→ **YOUR INSTRUCTIONS**: When copying the records below, keep every word as it is and drop the images.

→ **DATA TO USE**:

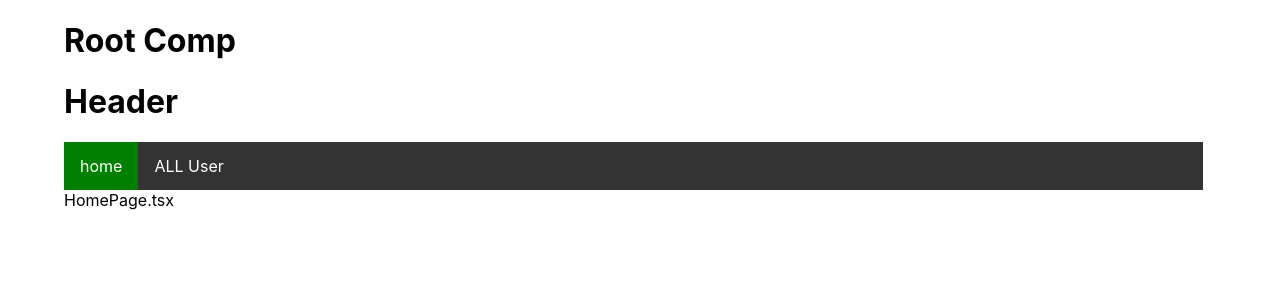
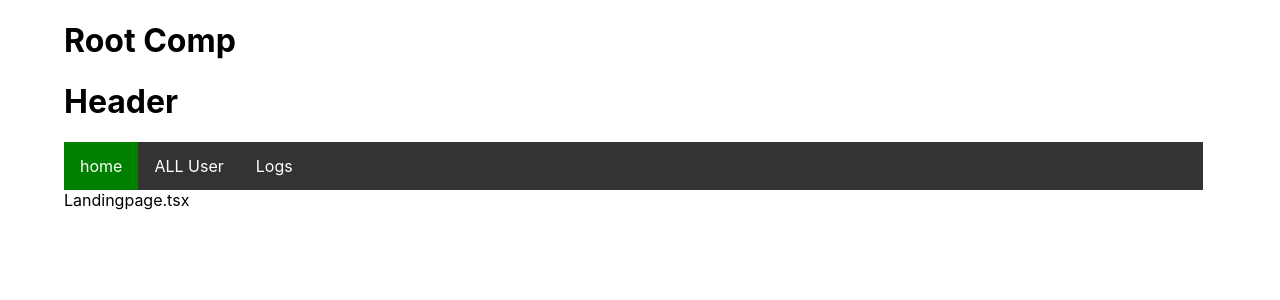
Before and after one commit to borkarvi/health-app, a React (Create React App) app: page / in a window 1280 px wide. Shown: the top 300 px of the page. Built offline with nearby package versions, Linux system fonts and the light colour scheme.

Commit message:
8th commit

```diff
--- a/package.json
+++ b/package.json
@@ -10,6 +10,7 @@
     "@types/node": "^16.18.25",
     "@types/react": "^18.2.0",
     "@types/react-dom": "^18.2.1",
+    "axios": "^1.4.0",
     "localforage": "^1.10.0",
     "match-sorter": "^6.3.1",
     "react": "^18.2.0",
--- a/src/Component/HomePage/HomePage.tsx
+++ b/src/Component/HomePage/HomePage.tsx
@@ -1,7 +1,7 @@
 const HomePage = () => {
   return (
       <div>
-          HomePage.tsx
+          Landingpage.tsx
       </div>
   )
 };
--- a/src/Component/Maincomponent/MainComponent.tsx
+++ b/src/Component/Maincomponent/MainComponent.tsx
@@ -1,5 +1,5 @@
+import ShowHealthData from "../ShowHealthData/ShowHealthData";
 
-import ShowHealthData from "../ShowHealthData/ShowHealthData";
 
 const MainComponent = () => {
 
@@ -8,7 +8,7 @@ setTimeout(() => {
 }, 1000);
   return (
       <div>
-      <ShowHealthData />
+      <ShowHealthData/>
 
       </div>
   )
--- a/src/Component/ViewHealthData/ViewHealthData.tsx
+++ b/src/Component/ViewHealthData/ViewHealthData.tsx
@@ -36,7 +36,12 @@ const ViewHealthData = () => {
                      &&
              (userData.DBP.value > 80 && userData.DBP.value <89)){
             setBPResult('HIGH BP')
-         }
+         }else if(
+            (userData.SBP.value > 130 &&userData.SBP.value  <139 )
+                    &&
+            (userData.DBP.value > 80 && userData.DBP.value <89)){
+           setBPResult('Low BP')
+        }
         }
      useEffect(() => {
         checkBP()
--- a/src/Header/Header.tsx
+++ b/src/Header/Header.tsx
@@ -1,7 +1,7 @@
 import { Link, NavLink } from 'react-router-dom';
 import './Header.scss'
 const Header = () => {
-    const navArr = [
+    const navArr: any = [
         {
             path: '',
             name: 'home'
@@ -9,7 +9,11 @@ const Header = () => {
         {
             path: '/show',
             name: 'ALL User'
-        }
+        },
+        {
+            path: '/Logs',
+            name: 'Logs'
+          }
 
     ];
 
```
Also changed, not shown: src/App.tsx (+7 -1 lines), src/empLog/EmpLog.tsx (added, +10 -0 lines), 1 other file (tests, documents, lock files or other folders).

→ **PROBLEM SOLUTION**:
Before and after one commit to borkarvi/health-app, a React (Create React App) app: page / in a window 1280 px wide. Shown: the top 300 px of the page. Built offline with nearby package versions, Linux system fonts and the light colour scheme.

Commit message:
8th commit

```diff
--- a/package.json
+++ b/package.json
@@ -10,6 +10,7 @@
     "@types/node": "^16.18.25",
     "@types/react": "^18.2.0",
     "@types/react-dom": "^18.2.1",
+    "axios": "^1.4.0",
     "localforage": "^1.10.0",
     "match-sorter": "^6.3.1",
     "react": "^18.2.0",
--- a/src/Component/HomePage/HomePage.tsx
+++ b/src/Component/HomePage/HomePage.tsx
@@ -1,7 +1,7 @@
 const HomePage = () => {
   return (
       <div>
-          HomePage.tsx
+          Landingpage.tsx
       </div>
   )
 };
--- a/src/Component/Maincomponent/MainComponent.tsx
+++ b/src/Component/Maincomponent/MainComponent.tsx
@@ -1,5 +1,5 @@
+import ShowHealthData from "../ShowHealthData/ShowHealthData";
 
-import ShowHealthData from "../ShowHealthData/ShowHealthData";
 
 const MainComponent = () => {
 
@@ -8,7 +8,7 @@ setTimeout(() => {
 }, 1000);
   return (
       <div>
-      <ShowHealthData />
+      <ShowHealthData/>
 
       </div>
   )
--- a/src/Component/ViewHealthData/ViewHealthData.tsx
+++ b/src/Component/ViewHealthData/ViewHealthData.tsx
@@ -36,7 +36,12 @@ const ViewHealthData = () => {
                      &&
              (userData.DBP.value > 80 && userData.DBP.value <89)){
             setBPResult('HIGH BP')
-         }
+         }else if(
+            (userData.SBP.value > 130 &&userData.SBP.value  <139 )
+                    &&
+            (userData.DBP.value > 80 && userData.DBP.value <89)){
+           setBPResult('Low BP')
+        }
         }
      useEffect(() => {
         checkBP()
--- a/src/Header/Header.tsx
+++ b/src/Header/Header.tsx
@@ -1,7 +1,7 @@
 import { Link, NavLink } from 'react-router-dom';
 import './Header.scss'
 const Header = () => {
-    const navArr = [
+    const navArr: any = [
         {
             path: '',
             name: 'home'
@@ -9,7 +9,11 @@ const Header = () => {
         {
             path: '/show',
             name: 'ALL User'
-        }
+        },
+        {
+            path: '/Logs',
+            name: 'Logs'
+          }
 
     ];
 
```
Also changed, not shown: src/App.tsx (+7 -1 lines), src/empLog/EmpLog.tsx (added, +10 -0 lines), 1 other file (tests, documents, lock files or other folders).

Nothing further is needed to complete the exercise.